Pressure is mounting on the Government to introduce a boiler scrappage scheme to address the problem of carbon emissions.


An independent report commissioned by OFTEC (Oil Firing Technical Association) shows that a replacement boiler scheme would be 5 times more successful at reducing carbon emissions than the current Renewable Heat Incentive. Comparisons were based on either:

  • Renewable heat technology part funded by RHI
  • or a new high efficiency condensing oil boiler


RHI payments to encourage householders to install renewable energy systems are normally around £5,000 and the householder has to find around £7,000 in upfront costs, and can expect their annual heating bill to triple in size from £564 to £1,453 a year.


The same £5,000 could benefit 12 households wanting to upgrade their existing oil fired boilers by introducing a £400 cash back scheme, the upfront costs would be in the region of £1,600 and their annual fuel bill would reduce by about £158 a year (based on the current average annual price of heating oil).


Importantly from an ecological point of view the carbon savings for all 12 homes would be 19.56 tonnes every year, compared to just 3.49 tonnes for the single ASHP home – a 560% improvement in carbon reduction.


Jeremy Hawksley, director general of OFTEC, the oil fired technical association, said: “It’s difficult to ignore the compelling argument for a national boiler replacement scheme that our research provides. By continuing to fund the flagging RHI (and ignoring boiler replacement) the government is forfeiting the chance to save 16.07 tonnes of carbon dioxide per annum for every £5,000 of expenditure. For Boiler replacements in Launceston call Neil Murton Plumbing on 07969 349 882.


“The UK needs carbon reduction and energy efficiency schemes which will make a decisive change. We believe that many homeowners would buy into the concept of bringing forward their boiler replacement because it would reduce their heating bills and is good for the environment.


“Unless you are very wealthy, the domestic RHI is unattractive due to the high installation costs of renewable heating technologies like heat pumps; the disruption installation often means for homes (e.g. new large radiators or underfloor heating, improved insulation) and consumers’ energy bills actually increase.

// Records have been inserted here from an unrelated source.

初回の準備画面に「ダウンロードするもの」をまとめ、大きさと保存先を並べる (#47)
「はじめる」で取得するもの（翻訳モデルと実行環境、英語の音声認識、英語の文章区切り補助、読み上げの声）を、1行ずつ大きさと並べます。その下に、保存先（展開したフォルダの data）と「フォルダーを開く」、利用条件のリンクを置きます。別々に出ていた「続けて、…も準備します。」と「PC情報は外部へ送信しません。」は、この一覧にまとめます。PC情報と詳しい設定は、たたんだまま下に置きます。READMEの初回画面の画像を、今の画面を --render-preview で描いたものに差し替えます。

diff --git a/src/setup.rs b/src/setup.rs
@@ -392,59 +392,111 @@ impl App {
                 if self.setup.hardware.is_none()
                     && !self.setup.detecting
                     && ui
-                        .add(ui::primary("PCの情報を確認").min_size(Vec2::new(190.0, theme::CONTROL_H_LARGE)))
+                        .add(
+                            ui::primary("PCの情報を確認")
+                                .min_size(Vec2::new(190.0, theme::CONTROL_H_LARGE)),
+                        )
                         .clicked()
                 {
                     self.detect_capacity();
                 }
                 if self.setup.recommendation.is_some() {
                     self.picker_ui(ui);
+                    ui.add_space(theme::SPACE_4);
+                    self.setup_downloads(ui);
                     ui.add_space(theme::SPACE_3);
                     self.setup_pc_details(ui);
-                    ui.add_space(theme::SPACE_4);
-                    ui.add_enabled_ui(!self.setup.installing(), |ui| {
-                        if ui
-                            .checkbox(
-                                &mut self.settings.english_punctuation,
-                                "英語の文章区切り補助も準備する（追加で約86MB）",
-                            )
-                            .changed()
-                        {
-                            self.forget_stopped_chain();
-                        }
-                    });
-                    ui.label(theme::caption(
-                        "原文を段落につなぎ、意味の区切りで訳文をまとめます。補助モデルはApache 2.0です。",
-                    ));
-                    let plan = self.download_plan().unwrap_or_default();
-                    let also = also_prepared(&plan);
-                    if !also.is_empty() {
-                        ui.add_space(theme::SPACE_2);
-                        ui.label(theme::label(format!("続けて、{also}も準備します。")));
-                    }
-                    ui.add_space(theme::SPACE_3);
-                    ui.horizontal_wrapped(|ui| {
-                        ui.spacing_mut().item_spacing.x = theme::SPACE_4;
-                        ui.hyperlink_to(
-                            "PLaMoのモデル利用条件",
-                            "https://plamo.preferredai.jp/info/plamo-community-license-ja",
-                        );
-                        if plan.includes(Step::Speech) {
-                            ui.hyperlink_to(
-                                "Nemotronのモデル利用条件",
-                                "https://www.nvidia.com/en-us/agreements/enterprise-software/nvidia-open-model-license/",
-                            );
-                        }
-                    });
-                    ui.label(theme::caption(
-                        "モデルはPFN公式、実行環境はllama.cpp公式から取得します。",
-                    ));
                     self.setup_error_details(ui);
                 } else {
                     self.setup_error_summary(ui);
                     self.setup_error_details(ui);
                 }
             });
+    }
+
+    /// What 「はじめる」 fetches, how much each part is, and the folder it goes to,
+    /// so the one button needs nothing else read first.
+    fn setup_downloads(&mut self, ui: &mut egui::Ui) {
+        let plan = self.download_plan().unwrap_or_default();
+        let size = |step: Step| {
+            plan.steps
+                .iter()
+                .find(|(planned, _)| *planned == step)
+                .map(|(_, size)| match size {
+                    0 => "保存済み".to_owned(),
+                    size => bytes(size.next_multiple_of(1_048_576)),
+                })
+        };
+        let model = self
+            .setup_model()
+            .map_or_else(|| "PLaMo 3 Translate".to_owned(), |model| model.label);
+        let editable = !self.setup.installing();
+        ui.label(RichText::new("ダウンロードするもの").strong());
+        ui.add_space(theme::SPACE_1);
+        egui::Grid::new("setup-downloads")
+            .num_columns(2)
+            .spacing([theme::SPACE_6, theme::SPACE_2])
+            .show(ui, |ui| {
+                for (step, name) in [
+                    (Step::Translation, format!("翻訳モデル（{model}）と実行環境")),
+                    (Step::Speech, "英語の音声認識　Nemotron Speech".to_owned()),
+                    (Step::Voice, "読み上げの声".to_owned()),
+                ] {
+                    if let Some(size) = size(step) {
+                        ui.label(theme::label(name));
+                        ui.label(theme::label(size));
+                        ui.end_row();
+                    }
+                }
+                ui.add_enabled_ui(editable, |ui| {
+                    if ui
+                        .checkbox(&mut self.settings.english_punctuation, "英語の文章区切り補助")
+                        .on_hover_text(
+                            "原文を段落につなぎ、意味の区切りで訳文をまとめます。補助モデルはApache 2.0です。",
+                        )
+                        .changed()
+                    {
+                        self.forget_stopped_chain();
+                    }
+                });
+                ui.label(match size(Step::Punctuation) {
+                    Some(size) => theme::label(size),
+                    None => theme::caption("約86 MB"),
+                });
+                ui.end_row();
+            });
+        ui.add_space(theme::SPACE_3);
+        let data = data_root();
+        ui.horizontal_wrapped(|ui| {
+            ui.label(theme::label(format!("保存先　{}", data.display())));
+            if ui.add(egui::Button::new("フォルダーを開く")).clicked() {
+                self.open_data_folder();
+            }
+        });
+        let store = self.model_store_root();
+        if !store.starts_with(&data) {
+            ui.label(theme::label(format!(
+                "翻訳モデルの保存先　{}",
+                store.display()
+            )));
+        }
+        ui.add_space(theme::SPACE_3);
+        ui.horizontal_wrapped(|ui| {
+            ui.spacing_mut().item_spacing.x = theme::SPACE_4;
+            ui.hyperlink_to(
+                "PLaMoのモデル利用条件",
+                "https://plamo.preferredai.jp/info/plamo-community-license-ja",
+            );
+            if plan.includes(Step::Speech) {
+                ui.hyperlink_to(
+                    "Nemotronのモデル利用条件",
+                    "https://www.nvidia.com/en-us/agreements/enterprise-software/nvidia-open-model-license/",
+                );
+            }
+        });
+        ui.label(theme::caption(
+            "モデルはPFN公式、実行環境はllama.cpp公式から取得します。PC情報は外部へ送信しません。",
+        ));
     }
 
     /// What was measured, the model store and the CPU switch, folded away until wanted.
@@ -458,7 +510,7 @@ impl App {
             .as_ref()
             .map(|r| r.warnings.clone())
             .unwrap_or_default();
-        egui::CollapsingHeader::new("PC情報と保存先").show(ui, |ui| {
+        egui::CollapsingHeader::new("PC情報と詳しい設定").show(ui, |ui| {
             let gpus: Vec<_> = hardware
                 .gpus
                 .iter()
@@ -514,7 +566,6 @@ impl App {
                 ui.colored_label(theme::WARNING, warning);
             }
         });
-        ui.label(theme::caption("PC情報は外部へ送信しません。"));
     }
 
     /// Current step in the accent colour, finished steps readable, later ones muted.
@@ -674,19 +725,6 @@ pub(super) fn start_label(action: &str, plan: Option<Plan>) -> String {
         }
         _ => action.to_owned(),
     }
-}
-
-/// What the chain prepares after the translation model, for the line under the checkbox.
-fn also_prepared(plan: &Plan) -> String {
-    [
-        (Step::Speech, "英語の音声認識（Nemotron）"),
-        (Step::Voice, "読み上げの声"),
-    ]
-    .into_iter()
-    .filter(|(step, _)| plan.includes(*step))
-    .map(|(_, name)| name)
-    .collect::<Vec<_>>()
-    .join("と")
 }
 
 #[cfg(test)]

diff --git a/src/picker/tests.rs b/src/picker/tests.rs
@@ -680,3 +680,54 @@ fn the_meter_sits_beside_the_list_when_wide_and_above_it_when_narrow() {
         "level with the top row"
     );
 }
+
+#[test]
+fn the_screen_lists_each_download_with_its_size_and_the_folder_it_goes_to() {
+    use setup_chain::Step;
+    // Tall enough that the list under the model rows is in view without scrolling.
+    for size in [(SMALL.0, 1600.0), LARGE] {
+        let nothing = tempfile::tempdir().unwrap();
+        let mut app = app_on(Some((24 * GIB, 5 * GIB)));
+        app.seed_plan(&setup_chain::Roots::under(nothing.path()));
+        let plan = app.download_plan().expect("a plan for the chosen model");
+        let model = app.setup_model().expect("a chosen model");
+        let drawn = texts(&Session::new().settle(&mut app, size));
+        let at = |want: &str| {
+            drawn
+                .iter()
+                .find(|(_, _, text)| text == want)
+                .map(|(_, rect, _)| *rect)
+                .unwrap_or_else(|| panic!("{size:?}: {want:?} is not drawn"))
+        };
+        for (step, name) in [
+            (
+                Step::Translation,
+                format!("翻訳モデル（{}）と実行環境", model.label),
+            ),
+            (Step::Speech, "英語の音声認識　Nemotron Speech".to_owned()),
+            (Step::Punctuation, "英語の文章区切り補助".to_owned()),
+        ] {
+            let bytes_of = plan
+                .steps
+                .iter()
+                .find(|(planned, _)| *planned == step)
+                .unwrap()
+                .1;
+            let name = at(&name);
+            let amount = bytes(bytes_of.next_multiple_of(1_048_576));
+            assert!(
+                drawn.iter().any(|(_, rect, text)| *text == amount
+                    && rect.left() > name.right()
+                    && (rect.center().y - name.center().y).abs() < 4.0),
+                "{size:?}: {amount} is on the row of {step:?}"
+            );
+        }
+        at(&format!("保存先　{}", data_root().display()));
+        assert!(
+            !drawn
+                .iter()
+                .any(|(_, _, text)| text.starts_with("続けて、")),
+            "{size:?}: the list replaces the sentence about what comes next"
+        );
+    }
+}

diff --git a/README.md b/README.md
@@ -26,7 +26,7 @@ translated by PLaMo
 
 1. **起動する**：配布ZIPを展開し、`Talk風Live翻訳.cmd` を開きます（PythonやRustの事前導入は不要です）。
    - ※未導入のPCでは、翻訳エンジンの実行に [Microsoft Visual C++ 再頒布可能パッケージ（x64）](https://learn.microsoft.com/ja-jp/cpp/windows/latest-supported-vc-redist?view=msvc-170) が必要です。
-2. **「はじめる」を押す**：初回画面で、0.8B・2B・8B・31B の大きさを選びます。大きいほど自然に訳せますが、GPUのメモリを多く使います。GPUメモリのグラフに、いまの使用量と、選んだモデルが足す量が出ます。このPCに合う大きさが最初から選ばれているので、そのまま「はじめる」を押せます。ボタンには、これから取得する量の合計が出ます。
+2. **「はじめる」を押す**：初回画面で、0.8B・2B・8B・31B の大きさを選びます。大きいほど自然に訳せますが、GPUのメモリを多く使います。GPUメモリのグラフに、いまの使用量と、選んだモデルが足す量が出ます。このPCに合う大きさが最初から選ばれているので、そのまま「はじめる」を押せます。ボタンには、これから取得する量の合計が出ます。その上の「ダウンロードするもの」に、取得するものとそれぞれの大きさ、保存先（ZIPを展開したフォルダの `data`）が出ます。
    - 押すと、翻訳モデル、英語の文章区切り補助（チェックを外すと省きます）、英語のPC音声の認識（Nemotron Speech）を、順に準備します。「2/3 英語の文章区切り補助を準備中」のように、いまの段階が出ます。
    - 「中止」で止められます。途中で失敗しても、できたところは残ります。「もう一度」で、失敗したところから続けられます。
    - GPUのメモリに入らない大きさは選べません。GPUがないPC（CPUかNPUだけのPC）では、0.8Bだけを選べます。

“A simple boiler replacement scheme would be more affordable and easier to implement for homeowners, so take up would be much higher, resulting in a far higher cumulative reduction in carbon emissions.”